**The task**. Determine which lines of the records include the word "reader", and copy them.

Extracted data entries:

********************

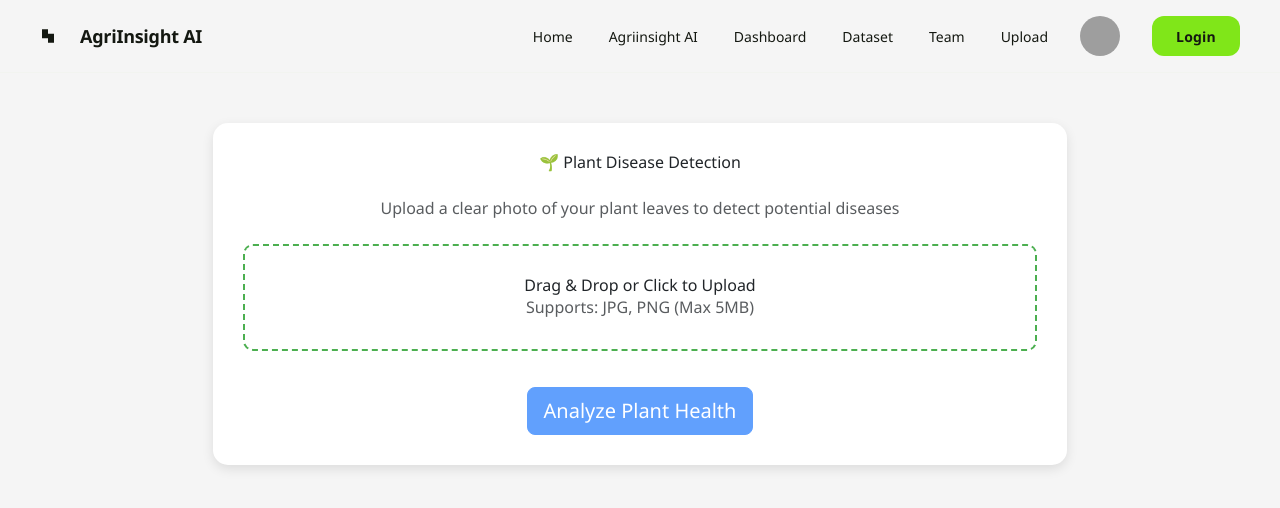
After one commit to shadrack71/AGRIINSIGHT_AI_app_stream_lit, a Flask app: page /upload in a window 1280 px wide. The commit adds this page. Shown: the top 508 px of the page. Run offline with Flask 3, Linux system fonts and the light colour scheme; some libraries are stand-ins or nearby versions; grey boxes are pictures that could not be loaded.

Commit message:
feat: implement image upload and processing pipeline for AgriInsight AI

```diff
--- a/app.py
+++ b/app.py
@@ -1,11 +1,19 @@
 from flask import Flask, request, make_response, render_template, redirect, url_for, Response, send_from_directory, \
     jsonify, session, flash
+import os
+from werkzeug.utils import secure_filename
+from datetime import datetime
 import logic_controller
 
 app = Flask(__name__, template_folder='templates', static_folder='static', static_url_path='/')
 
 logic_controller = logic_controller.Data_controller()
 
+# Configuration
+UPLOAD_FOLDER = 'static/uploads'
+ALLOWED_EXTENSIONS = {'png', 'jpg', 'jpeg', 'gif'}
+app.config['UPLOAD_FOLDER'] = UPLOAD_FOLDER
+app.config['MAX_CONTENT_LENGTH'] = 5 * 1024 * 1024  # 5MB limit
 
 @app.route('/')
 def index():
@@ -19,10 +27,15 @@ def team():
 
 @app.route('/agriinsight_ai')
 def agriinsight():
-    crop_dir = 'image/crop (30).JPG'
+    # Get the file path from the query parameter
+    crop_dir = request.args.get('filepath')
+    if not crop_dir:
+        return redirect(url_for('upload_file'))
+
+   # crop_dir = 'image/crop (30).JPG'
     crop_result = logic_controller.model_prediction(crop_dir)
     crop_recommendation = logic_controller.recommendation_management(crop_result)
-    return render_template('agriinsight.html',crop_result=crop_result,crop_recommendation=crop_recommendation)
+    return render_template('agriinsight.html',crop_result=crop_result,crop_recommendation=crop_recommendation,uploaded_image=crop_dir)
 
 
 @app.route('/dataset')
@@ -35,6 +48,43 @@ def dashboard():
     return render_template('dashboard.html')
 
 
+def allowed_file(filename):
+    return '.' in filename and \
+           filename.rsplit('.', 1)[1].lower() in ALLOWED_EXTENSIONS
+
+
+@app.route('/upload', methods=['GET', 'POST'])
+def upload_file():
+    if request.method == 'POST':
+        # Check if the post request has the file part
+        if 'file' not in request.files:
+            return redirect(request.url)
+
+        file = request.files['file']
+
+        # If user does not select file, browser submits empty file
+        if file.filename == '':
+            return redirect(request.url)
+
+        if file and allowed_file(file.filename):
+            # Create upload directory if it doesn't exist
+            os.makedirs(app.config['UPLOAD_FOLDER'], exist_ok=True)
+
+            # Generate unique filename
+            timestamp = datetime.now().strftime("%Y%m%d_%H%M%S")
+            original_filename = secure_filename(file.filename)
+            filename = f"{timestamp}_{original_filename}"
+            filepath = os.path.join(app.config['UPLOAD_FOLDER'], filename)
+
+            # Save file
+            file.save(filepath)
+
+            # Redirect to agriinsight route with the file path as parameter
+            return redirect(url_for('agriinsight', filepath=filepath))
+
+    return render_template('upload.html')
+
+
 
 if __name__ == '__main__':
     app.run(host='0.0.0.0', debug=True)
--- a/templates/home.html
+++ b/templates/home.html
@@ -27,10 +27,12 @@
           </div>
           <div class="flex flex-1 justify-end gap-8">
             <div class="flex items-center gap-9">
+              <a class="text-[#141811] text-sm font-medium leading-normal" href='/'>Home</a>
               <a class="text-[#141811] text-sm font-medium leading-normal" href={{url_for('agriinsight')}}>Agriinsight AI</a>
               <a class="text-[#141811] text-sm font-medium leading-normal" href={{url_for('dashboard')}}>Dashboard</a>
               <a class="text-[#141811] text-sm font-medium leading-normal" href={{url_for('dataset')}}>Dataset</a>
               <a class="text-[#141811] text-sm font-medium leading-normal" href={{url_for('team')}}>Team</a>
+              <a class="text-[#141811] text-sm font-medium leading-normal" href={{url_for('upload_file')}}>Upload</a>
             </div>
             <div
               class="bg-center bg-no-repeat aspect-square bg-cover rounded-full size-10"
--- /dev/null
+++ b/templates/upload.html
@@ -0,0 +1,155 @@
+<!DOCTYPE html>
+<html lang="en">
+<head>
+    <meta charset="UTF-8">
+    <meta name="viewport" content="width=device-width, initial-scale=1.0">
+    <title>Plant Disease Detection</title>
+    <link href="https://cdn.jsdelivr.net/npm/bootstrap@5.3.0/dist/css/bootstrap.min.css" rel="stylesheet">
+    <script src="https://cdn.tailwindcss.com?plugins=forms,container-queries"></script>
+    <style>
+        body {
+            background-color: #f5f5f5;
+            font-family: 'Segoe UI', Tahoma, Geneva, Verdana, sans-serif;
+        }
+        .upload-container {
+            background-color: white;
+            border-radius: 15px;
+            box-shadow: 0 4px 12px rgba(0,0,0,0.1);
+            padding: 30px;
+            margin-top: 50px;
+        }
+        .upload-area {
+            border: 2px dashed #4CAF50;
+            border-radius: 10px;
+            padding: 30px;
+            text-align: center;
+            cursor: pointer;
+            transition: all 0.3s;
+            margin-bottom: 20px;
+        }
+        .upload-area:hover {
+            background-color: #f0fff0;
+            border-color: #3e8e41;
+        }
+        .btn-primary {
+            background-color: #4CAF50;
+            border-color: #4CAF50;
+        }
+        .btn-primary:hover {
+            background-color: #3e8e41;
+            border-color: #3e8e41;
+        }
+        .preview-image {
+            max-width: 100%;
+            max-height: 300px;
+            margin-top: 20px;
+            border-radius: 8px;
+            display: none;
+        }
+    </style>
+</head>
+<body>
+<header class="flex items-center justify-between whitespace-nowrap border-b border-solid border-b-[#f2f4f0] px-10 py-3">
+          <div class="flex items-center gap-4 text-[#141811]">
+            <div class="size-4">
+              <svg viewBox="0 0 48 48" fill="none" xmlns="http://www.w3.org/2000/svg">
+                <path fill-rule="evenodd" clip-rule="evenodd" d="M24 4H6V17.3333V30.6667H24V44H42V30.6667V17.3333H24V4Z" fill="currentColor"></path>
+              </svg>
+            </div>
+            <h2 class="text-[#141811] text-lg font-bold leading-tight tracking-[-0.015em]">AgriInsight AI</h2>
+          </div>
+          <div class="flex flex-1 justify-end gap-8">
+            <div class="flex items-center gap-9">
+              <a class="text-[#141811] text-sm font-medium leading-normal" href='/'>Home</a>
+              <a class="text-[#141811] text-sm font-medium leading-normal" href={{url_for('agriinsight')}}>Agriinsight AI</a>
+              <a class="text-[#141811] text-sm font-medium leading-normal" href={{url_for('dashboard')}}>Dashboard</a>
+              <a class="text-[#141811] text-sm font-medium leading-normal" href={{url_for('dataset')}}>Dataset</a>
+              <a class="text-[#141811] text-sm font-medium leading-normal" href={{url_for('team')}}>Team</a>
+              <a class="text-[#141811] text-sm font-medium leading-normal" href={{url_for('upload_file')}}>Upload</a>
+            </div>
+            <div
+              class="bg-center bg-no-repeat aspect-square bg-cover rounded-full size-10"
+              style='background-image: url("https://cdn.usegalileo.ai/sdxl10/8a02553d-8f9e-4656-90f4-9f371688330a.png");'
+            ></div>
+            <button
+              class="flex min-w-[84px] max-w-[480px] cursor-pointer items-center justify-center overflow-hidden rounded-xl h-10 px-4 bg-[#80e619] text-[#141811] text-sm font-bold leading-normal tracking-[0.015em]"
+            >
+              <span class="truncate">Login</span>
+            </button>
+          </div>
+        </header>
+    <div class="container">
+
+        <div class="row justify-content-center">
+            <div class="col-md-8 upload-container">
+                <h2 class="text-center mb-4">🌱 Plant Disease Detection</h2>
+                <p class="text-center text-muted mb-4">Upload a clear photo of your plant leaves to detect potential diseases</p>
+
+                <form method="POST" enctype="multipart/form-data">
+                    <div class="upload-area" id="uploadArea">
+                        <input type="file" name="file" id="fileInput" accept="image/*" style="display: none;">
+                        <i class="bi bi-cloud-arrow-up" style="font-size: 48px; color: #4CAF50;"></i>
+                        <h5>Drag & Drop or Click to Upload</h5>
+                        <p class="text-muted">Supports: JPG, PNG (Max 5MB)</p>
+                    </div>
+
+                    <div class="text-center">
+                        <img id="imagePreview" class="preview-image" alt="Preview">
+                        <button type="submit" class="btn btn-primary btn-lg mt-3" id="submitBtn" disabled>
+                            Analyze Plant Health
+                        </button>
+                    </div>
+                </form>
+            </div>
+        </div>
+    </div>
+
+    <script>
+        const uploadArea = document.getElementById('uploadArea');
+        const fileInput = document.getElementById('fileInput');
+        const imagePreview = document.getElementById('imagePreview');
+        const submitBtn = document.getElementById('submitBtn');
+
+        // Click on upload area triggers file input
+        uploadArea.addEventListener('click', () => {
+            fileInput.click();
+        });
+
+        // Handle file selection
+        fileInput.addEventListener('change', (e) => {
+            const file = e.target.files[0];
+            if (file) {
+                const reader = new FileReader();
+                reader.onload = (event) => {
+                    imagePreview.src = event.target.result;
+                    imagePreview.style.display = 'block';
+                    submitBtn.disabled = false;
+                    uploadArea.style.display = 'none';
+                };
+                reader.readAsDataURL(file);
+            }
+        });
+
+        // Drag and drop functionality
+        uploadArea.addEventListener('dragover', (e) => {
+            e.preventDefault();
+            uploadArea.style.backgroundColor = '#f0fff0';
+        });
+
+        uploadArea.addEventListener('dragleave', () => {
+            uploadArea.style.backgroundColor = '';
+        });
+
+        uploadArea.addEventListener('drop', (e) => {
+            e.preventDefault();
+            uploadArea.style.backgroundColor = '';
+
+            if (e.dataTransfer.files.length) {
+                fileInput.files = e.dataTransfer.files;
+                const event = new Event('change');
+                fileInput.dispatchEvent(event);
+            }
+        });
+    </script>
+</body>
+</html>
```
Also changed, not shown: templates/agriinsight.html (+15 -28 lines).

********************

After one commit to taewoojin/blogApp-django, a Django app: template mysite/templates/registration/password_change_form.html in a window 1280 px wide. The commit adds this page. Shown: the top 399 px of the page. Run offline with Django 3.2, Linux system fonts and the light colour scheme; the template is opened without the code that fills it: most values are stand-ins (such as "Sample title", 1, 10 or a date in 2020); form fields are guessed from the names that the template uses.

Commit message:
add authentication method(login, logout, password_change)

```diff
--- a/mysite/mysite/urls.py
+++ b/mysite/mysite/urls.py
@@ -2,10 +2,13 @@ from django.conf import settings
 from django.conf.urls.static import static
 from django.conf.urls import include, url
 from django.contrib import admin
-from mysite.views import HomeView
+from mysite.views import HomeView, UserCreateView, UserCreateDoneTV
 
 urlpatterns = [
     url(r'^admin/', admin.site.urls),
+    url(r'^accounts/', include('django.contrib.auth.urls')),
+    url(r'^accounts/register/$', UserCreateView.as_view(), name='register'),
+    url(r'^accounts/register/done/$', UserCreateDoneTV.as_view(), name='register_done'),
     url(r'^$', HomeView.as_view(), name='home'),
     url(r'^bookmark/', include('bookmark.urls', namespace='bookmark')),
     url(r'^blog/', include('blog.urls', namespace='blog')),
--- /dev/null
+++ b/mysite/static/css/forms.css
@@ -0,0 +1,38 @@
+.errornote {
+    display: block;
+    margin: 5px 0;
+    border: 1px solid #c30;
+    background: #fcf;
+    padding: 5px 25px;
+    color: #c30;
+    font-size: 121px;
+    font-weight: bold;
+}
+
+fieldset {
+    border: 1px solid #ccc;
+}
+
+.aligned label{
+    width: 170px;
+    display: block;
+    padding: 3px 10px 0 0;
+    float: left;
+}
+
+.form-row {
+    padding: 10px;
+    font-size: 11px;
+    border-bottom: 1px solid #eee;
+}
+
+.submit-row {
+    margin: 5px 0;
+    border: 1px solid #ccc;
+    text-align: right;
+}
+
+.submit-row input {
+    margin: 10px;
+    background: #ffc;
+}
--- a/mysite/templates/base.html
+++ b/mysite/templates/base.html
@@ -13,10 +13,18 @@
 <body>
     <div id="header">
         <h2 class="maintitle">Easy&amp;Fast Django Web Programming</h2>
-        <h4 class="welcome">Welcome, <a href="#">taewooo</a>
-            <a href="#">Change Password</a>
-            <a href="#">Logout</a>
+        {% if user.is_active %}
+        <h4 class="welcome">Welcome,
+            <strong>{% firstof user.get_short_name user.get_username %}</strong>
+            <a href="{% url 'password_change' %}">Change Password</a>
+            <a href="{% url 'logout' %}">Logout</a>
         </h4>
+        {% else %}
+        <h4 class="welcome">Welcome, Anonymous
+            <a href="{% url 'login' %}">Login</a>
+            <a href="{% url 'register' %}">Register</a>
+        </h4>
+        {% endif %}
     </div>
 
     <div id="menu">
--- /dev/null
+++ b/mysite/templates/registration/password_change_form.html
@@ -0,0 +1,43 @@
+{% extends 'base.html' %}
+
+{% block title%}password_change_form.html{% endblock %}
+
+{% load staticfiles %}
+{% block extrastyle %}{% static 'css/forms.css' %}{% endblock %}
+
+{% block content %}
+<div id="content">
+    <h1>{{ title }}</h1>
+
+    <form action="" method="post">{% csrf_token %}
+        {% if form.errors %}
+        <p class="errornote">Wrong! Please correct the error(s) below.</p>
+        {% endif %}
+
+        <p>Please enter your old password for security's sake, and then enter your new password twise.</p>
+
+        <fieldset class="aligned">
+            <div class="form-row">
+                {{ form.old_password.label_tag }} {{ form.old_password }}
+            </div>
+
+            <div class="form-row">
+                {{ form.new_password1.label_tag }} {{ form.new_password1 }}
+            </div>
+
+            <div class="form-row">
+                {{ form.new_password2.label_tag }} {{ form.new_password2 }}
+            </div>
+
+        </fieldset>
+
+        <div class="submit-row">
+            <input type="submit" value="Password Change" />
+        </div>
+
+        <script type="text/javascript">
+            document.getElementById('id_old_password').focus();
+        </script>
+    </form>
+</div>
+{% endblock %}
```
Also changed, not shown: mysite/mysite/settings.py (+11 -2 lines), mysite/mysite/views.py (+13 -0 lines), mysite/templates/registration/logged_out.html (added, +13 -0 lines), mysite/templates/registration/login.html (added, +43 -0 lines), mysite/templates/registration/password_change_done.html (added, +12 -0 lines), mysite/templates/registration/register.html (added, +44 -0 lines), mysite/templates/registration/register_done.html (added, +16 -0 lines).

********************

**Solution for this exercise**.
+                const reader = new FileReader();
+                reader.onload = (event) => {
+                reader.readAsDataURL(file);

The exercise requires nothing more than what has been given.